Tuesday, December 06, 2005

Welcome Marilynn Griffith!

I would like to welcome author Marilynn Griffith as she stops by on her whirl-wind blog tour 2005. I first met Marilynn at the Denver ACFW conference in 2004 and again at the Nashville ACFW conference in 2005. Her infectious enthusiasm and sunny disposition is an encouragement to all who meet her. MADE OF HONOR, Marilynn’s urban chick-lit novel, is published by Steeple Hill CafĂ© and will be available in bookstores on December 27th. The buzz is, “This debut novel is fabulous!”

MD: Marilynn, how long do ideas percolate in your head before you start to write?
MG: My ideas usually come to me in series and it’s often about two years between the idea and publication. I have some ideas I’ve been thinking about for about three years that I’m looking forward to writing soon.

MD: What kind of goals do you set when writing? Daily? Chapter? Scene?
MG: When I’m first drafting, I try to write a scene a day. When I’m behind, I’ve been forced to do a whole chapter, but I don’t always like the results. A scene a day (3-7 pages) is a good pace for me.

MD: How do you get past the trap of procrastinating when you are writing?
MG: I don’t know. I’ve never gotten past it! Though often what I think is procrastination is my mind working out something in the story that doesn’t quite work.
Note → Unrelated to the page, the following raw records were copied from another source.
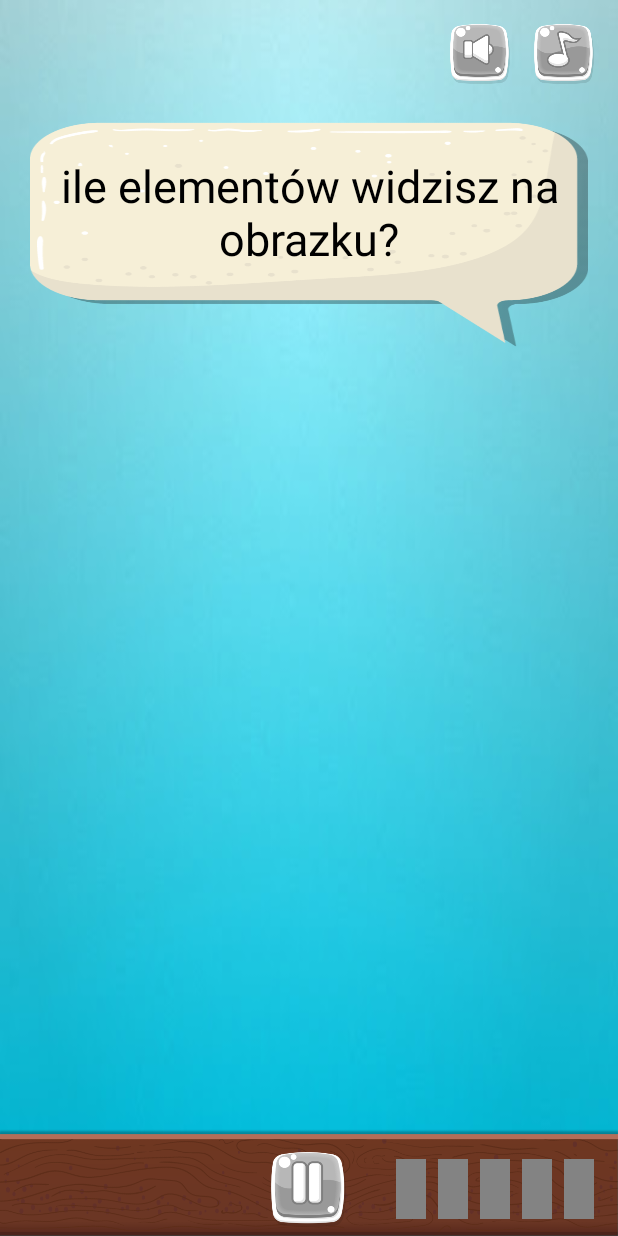
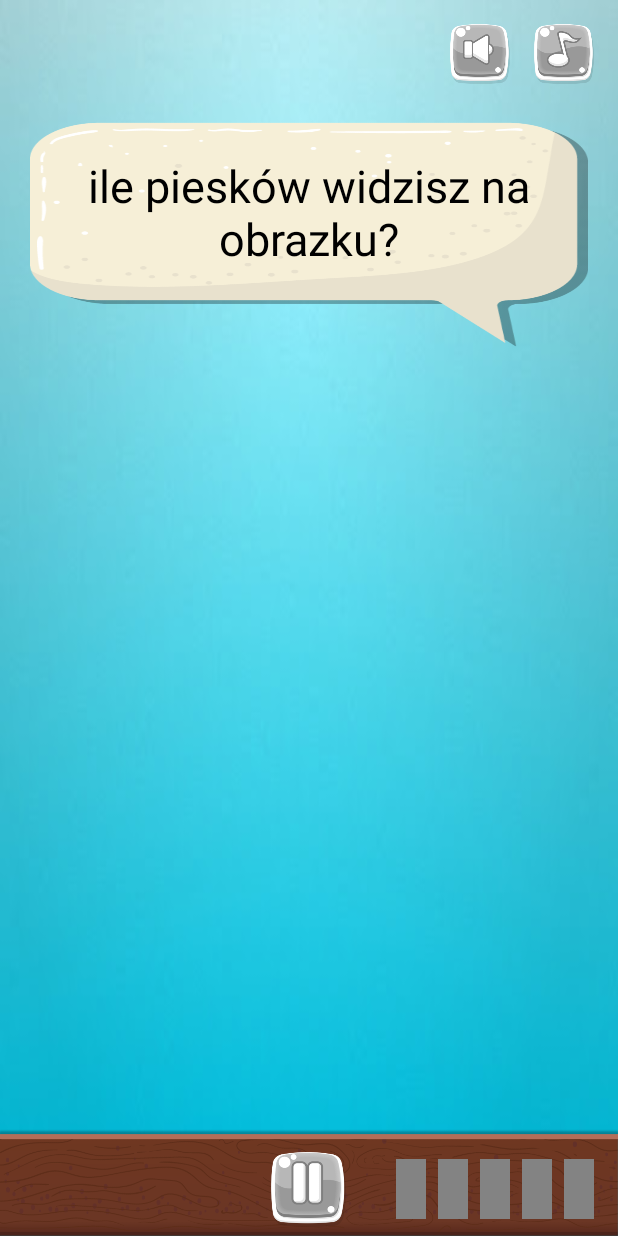
Before and after one commit to djuraszek/gra-matematyczna, an Android app: the GameCountActivity screen opened directly, with no data from a screen before it, on a phone screen of 412 x 824 dp. Run offline under Robolectric (Android 15) with nearby library versions, the phone set to English and light mode, and no system bars; 4 statements that could not run were skipped.

Commit message:
added: change command depending on the picture in GameCountActivity

```diff
--- a/app/src/main/java/com/android/gramatematyczna/games/GameCountActivity.java
+++ b/app/src/main/java/com/android/gramatematyczna/games/GameCountActivity.java
@@ -35,6 +35,7 @@ public class GameCountActivity extends AppCompatActivity {
     ArrayList<Integer> game = new ArrayList<>();
     ArrayList<Integer> buttons = new ArrayList<>();
     LinearLayout answersLayout;
+    TextView command;
     Game g;
     PreferencesManagement preferencesManagement;
     public Integer[] elementsImages;
@@ -45,6 +46,11 @@ public class GameCountActivity extends AppCompatActivity {
             "img_cat",
             "img_dog",
             "img_star"
+    };
+    public int[] imageNamesCommand = {
+            R.string.command_count_cat,
+            R.string.command_count_dog,
+            R.string.command_count_star
     };
 
 
@@ -58,7 +64,7 @@ public class GameCountActivity extends AppCompatActivity {
         setContentView(R.layout.activity_game_count);
         preferencesManagement = new PreferencesManagement(GameCountActivity.this);
         preferencesManagement.manage();
-
+        command = findViewById(R.id.count_game_command);
         Intent intent = getIntent();
         Bundle extras = intent.getExtras();
         newNumber = extras.getInt("NEW_NUMBER", 3);
@@ -81,7 +87,9 @@ public class GameCountActivity extends AppCompatActivity {
 
     private void generateElementList(int numberOfElements) {
         Random r = new Random();
-        String imgName = imageNames[r.nextInt(imageNames.length)];
+        int n=r.nextInt(imageNames.length);
+        String imgName = imageNames[n];
+        command.setText(imageNamesCommand[n]);
         int imgID = getDrawableByName(imgName);
 //        Toast.makeText(this, ""+imgName+"  -  "+imgID, Toast.LENGTH_SHORT).show();
         elementsImages = new Integer[numberOfElements];
--- a/app/src/main/res/layout/activity_game_count.xml
+++ b/app/src/main/res/layout/activity_game_count.xml
@@ -52,7 +52,7 @@
         app:layout_constraintTop_toTopOf="@id/g0">
 
         <TextView
-            android:id="@+id/CountGameCommand"
+            android:id="@+id/count_game_command"
             android:layout_width="match_parent"
             android:layout_height="wrap_content"
             android:gravity="center"
--- a/app/src/main/res/values/strings.xml
+++ b/app/src/main/res/values/strings.xml
@@ -23,6 +23,11 @@
 
     <string name="command_count_elements">ile elementów widzisz na obrazku?</string>
     <string name="question_play_again">chcesz zagrać jeszcze raz?</string>
+    <string name="question_unlock_game">jesteś pewien, że chcesz odblokować wybraną grę?</string>
+    <string name="question_unlock_drawing">jesteś pewien, że chcesz odblokować wybraną kolorowankę?</string>
+    <string name="command_count_cat">ile kotków widzisz na obrazku?</string>
+    <string name="command_count_dog">ile piesków widzisz na obrazku?</string>
+    <string name="command_count_star">ile gwiazdek widzisz na obrazku?</string>
 
 
 
```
MD: How detailed do you chart your character’s personalities?
MG: I don’t chart them exactly. I do a lot of journaling and discovery of their childhood experiences. I usually have to write three chapters to see who they are and then come back and try and figure them out. I’ve used the Myers-Briggs personality assessment to get a better understanding of characters I’ve already written.

MD: Are you a plotter or a seat-of-the-pants writer?
MG: I’m a plantzer, I guess. I do both. When I do a proposal, I have to have the synopsis worked out and the story line detailed, but I try not to be so detailed that there isn’t any room left to play. In just about every book though, something happens that I don’t expect and I end up having to rethink some things.

MD: What’s the best advice for a new writer?
MG: Smell the roses. Publication is such a wonderful goal, but don’t make it the focus of your life. It’s a heartbreaking business. If you depend on it to fulfill you, you’ll be sorely disappointed. As God opens doors, walk through them even if they don’t have your end goal painted on the door. I think any publishing credits or writing experience helps. Think, live and write your passions.

MD: How long did you write before your first book was under contract?
MG: I always wrote. I just never considered trying to get published. I wrote for about three years (for about 3-4 hours a day though) before getting my first contract offer.

MD: What are your dreams for your writing career?
MG: A year ago, I would have had a nice bulleted list for you, but now I’m not so sure. I’d like to make people laugh, cry, pray and come back for more. I want to give grace to women and their families.

MD: How many books have you written? What’s in the pipeline?
MG: I’ve written five books so far. I have the last two books in my Shades of Style series with Revell. After that, there may be some stories about life on the other side of the altar. We’ll see.

MD: Thanks, Marilynn. Good luck as you continue your tour. Keep us posted on your upcoming releases.

Monday, December 05, 2005

Divine Humanity

For as long as I can remember, my mother put a reproduction antique post card on the table next to our nativity set each Christmas season. The nativity set was passed on to me a few years ago. In the box was the post card, with a sentiment written by Phillips Brooks, a man known as the greatest American preacher of the 19th century and writer of the Christmas hymn, O Little Town of Bethlehem.

Each year when I read the post card, a thrill of joy bubbles up from my heart. At this beautiful time of year, I wish you a similar thrill of joy. . .

“Lift up your eyes to the great meaning of the day, and dare to think of your humanity as something so divinely precious that it is worthy of being made an offering to God.

Count it as a privilege to make that offering as complete as possible, keeping nothing back; and then go out to the pleasures and duties of your life, having been truly born anew into His divinity, as he was born into our humanity on Christmas Day.”